• **Task objective**: Below are records. Copy every line with "load" in it.

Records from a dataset
********

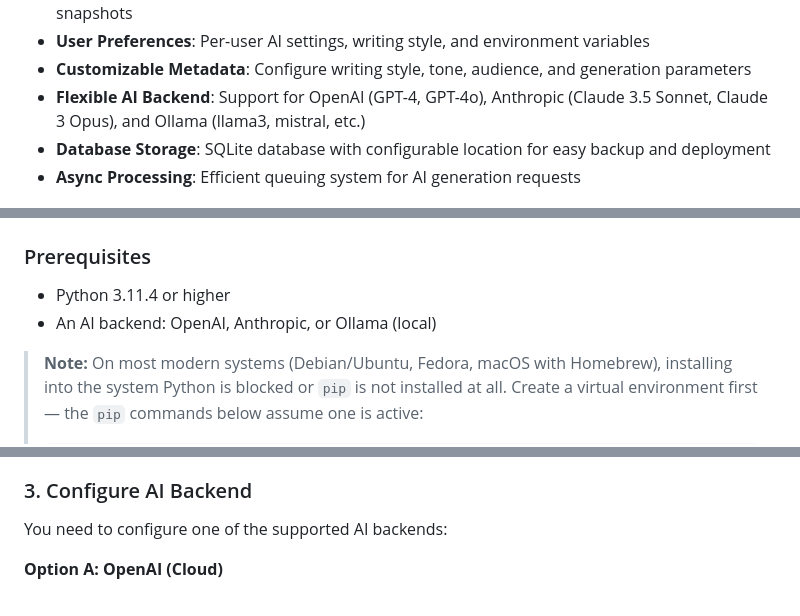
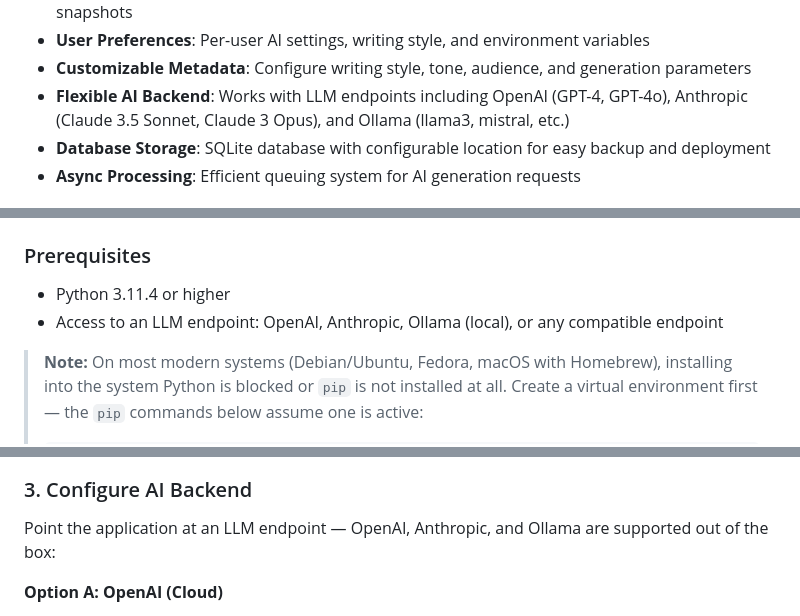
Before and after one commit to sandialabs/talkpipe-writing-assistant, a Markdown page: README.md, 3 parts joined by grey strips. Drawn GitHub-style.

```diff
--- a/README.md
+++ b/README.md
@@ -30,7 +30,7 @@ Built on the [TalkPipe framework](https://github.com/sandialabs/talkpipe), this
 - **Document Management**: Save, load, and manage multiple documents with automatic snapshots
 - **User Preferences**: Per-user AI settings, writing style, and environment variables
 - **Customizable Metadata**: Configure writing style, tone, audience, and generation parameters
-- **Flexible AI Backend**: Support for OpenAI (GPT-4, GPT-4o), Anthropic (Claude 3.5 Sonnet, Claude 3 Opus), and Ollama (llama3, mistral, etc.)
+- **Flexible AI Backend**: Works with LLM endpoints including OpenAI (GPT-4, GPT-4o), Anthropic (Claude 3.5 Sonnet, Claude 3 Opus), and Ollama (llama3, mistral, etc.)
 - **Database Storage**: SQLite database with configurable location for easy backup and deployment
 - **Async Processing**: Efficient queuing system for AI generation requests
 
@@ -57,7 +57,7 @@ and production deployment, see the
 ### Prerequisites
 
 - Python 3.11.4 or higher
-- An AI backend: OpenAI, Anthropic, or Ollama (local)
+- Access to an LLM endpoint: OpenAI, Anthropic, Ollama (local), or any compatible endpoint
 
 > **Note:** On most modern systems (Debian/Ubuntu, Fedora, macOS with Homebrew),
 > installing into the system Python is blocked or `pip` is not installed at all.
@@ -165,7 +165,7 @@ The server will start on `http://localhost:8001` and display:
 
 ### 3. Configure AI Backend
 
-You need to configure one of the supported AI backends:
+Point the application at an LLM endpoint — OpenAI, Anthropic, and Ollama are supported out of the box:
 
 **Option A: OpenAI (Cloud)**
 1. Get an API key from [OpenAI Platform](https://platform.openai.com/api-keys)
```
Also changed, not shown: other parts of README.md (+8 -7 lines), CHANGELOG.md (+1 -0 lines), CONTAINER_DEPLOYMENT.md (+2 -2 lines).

********

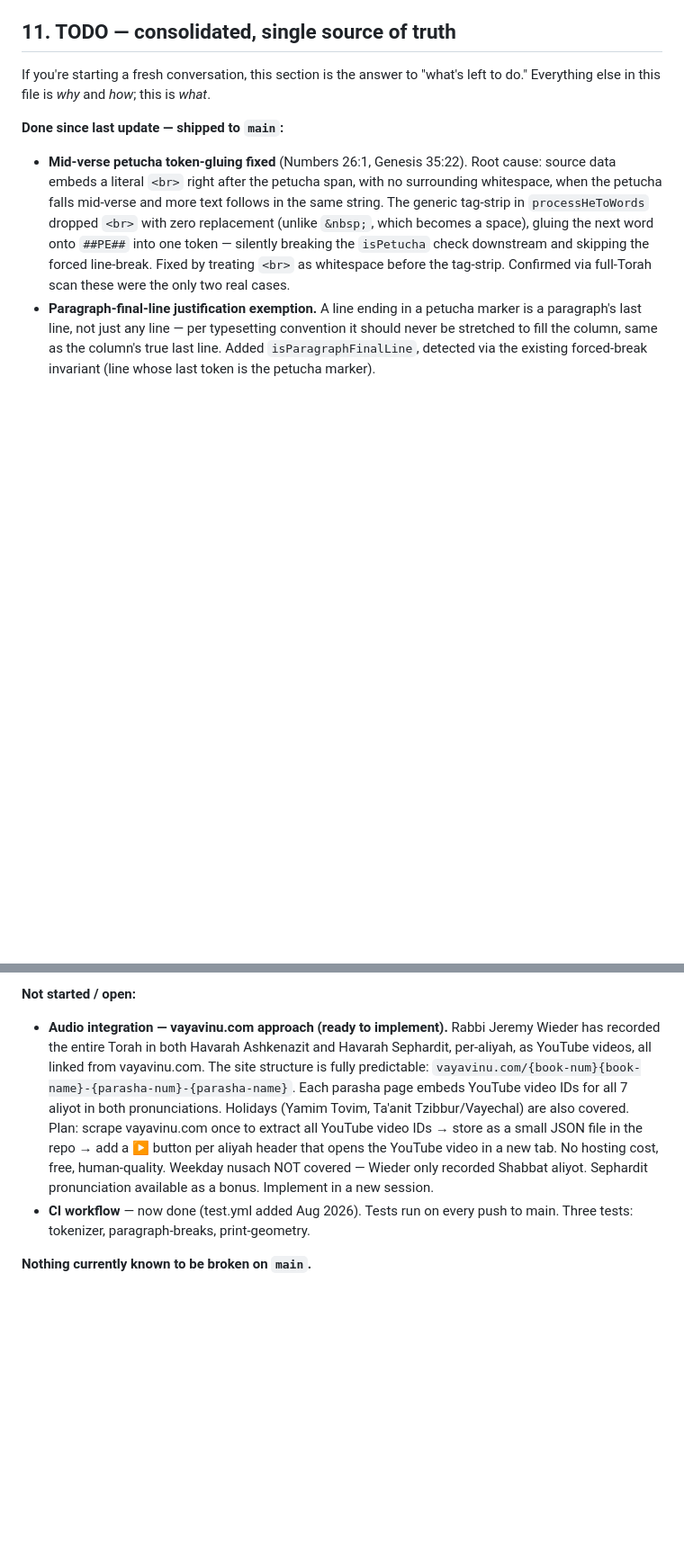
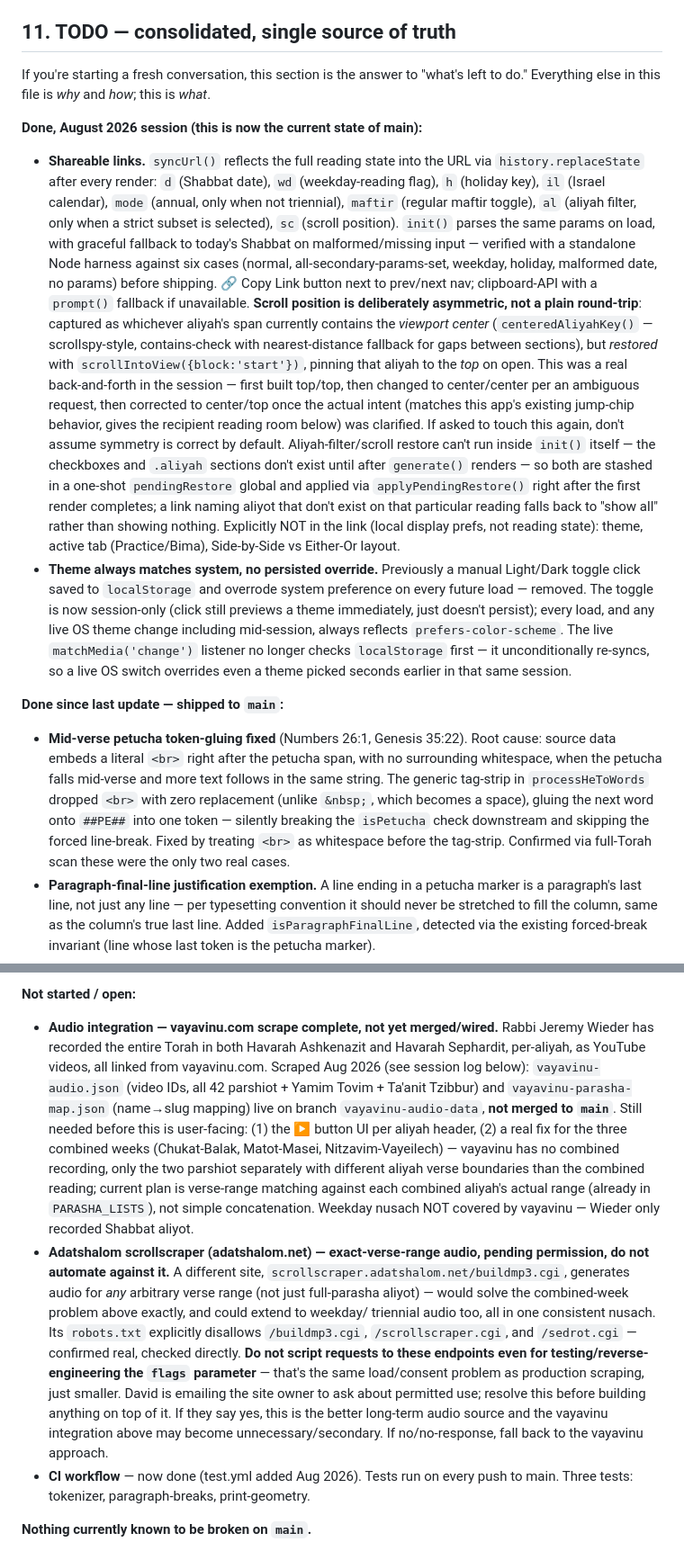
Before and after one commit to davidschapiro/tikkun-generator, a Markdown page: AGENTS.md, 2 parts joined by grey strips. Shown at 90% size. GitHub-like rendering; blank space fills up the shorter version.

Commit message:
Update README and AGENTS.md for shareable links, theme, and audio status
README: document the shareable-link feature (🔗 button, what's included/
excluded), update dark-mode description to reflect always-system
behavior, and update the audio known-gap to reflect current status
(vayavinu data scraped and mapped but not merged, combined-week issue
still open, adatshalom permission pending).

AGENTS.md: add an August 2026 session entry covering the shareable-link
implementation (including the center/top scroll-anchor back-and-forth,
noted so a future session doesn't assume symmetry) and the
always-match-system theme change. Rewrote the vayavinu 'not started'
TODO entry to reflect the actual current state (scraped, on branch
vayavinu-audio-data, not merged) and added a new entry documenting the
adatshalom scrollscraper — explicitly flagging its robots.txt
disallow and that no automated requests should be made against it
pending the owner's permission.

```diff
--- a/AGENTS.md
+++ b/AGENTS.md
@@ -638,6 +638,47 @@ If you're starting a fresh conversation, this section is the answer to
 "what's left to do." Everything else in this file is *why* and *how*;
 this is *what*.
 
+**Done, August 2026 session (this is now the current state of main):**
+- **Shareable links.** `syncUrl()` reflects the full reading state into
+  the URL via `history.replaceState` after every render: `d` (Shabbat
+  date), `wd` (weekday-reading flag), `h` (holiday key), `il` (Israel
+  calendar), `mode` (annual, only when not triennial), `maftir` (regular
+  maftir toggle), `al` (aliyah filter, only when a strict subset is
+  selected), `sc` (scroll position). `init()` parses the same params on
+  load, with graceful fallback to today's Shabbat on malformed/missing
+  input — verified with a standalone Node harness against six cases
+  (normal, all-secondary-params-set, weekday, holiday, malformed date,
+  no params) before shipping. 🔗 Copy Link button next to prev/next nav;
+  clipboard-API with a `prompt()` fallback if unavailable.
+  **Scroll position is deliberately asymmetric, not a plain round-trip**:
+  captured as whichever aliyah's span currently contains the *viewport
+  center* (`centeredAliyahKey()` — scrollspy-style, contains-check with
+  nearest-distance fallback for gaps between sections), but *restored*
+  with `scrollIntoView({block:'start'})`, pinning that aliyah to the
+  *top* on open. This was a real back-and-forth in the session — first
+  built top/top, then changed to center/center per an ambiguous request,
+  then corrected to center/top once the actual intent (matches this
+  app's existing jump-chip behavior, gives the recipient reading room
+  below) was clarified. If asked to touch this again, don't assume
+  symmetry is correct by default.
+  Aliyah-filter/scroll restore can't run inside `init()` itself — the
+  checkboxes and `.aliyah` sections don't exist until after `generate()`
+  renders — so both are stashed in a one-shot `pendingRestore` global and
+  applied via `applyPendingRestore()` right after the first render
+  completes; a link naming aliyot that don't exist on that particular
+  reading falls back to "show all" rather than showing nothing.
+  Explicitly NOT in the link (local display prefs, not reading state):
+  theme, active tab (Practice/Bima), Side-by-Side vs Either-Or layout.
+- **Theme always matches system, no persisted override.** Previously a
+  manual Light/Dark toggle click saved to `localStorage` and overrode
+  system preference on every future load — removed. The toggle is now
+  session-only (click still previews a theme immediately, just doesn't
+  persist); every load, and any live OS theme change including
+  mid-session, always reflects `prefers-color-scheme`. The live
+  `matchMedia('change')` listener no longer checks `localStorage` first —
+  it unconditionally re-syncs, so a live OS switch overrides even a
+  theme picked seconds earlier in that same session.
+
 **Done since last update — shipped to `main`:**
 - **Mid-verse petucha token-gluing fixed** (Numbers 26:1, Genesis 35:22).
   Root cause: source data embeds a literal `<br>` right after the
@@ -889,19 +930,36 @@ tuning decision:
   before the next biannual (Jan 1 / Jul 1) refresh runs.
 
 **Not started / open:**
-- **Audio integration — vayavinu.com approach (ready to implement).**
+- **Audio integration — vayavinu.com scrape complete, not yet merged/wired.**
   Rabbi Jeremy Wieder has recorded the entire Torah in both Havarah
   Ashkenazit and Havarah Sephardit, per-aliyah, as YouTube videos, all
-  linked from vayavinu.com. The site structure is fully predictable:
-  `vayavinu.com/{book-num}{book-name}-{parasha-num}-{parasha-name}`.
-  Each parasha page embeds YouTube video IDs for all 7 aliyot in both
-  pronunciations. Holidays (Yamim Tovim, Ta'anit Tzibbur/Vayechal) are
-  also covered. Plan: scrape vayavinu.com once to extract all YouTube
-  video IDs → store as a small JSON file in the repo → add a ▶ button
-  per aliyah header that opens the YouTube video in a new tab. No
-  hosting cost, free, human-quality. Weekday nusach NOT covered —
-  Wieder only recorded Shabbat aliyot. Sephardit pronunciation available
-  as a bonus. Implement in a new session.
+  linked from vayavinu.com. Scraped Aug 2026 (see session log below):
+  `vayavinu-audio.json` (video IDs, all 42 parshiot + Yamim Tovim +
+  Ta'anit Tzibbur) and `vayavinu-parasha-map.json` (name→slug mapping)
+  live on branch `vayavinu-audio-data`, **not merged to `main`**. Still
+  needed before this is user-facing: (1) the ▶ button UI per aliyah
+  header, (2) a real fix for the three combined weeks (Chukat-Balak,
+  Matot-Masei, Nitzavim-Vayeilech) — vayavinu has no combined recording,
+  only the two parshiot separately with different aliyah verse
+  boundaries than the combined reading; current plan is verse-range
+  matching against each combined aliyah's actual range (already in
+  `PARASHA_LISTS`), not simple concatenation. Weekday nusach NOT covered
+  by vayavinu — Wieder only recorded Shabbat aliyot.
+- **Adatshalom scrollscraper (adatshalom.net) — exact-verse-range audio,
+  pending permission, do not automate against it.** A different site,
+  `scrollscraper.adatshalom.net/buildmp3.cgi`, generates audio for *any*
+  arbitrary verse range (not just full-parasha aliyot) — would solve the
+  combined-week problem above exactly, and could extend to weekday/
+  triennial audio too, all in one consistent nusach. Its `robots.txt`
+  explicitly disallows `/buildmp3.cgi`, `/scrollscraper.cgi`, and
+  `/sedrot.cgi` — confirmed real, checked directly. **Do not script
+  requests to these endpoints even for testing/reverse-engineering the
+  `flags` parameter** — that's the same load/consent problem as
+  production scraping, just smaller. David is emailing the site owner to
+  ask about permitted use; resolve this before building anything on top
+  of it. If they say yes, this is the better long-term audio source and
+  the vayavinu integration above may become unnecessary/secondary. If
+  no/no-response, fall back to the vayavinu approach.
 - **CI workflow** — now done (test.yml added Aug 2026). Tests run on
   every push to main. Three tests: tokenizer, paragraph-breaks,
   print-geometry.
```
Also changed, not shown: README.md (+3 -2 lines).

********

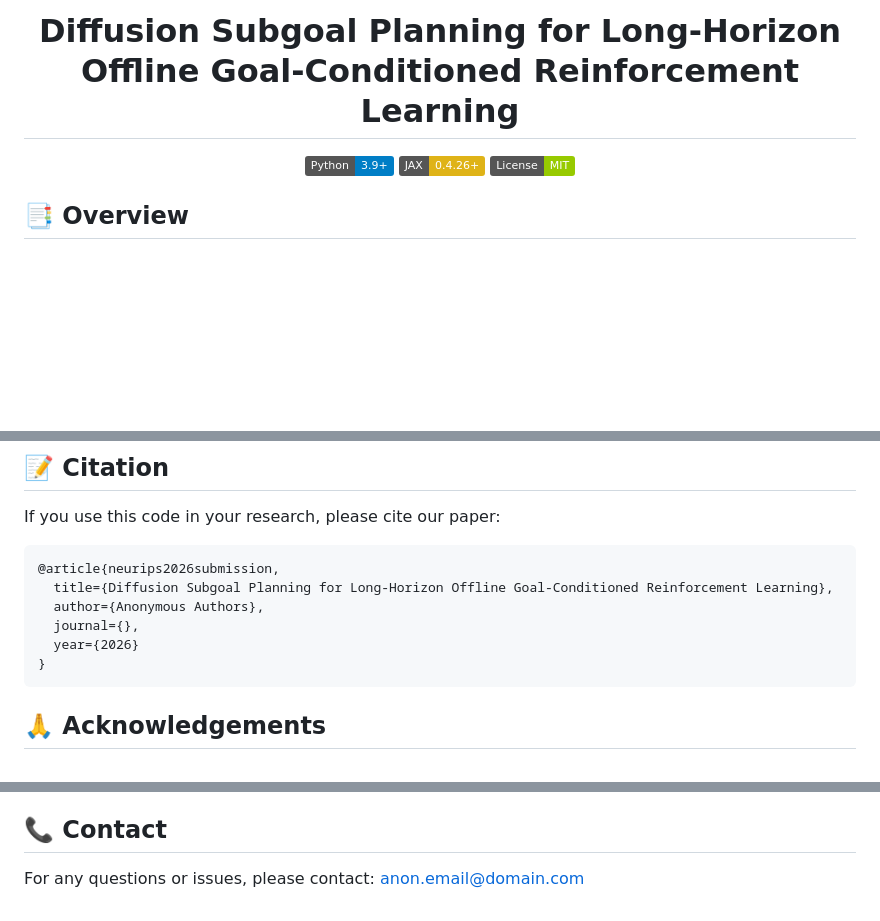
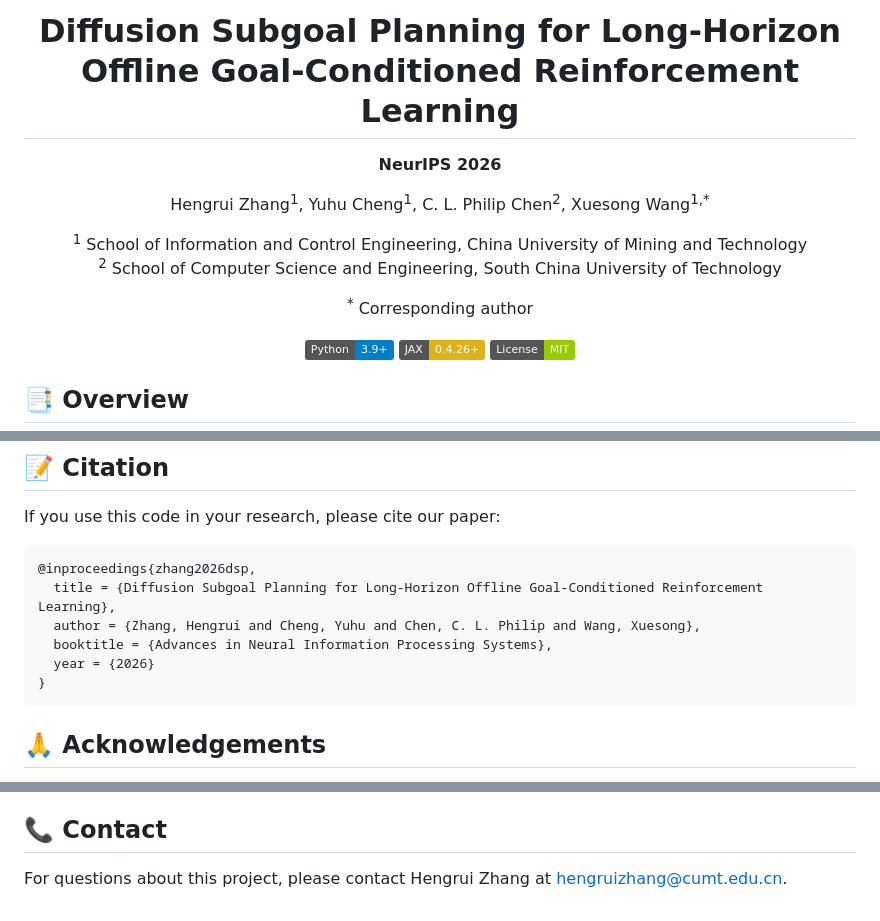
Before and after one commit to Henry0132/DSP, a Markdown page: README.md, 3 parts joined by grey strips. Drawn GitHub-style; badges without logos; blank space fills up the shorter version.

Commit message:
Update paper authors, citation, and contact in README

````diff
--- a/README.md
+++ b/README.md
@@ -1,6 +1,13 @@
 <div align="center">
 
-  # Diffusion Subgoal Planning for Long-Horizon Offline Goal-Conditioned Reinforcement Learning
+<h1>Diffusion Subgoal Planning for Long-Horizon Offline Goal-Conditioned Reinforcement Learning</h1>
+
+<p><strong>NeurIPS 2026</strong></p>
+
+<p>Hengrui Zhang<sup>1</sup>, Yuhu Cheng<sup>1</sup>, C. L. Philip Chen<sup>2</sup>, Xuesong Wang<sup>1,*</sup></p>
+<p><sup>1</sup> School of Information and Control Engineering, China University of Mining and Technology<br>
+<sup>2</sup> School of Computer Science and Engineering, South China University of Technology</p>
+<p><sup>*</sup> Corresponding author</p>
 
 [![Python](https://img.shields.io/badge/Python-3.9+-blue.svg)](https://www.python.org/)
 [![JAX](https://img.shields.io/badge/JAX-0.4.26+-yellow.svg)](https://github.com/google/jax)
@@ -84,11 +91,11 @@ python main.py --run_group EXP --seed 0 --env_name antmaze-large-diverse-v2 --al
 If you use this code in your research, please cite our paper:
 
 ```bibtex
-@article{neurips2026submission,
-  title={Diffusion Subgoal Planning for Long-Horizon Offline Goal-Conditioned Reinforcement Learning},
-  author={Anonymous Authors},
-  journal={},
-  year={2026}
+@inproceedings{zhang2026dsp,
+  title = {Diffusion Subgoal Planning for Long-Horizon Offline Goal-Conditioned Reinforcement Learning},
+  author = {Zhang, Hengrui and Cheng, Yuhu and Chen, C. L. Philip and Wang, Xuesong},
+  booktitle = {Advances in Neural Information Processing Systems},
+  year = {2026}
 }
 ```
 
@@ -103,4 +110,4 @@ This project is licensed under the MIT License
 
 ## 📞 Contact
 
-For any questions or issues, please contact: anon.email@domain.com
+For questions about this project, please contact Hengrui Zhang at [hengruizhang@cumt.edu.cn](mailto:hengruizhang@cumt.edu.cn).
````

********

• **Written response**:
 - **Document Management**: Save, load, and manage multiple documents with automatic snapshots
+  load, with graceful fallback to today's Shabbat on malformed/missing
+  system preference on every future load — removed. The toggle is now
+  persist); every load, and any live OS theme change including
+  `flags` parameter** — that's the same load/consent problem as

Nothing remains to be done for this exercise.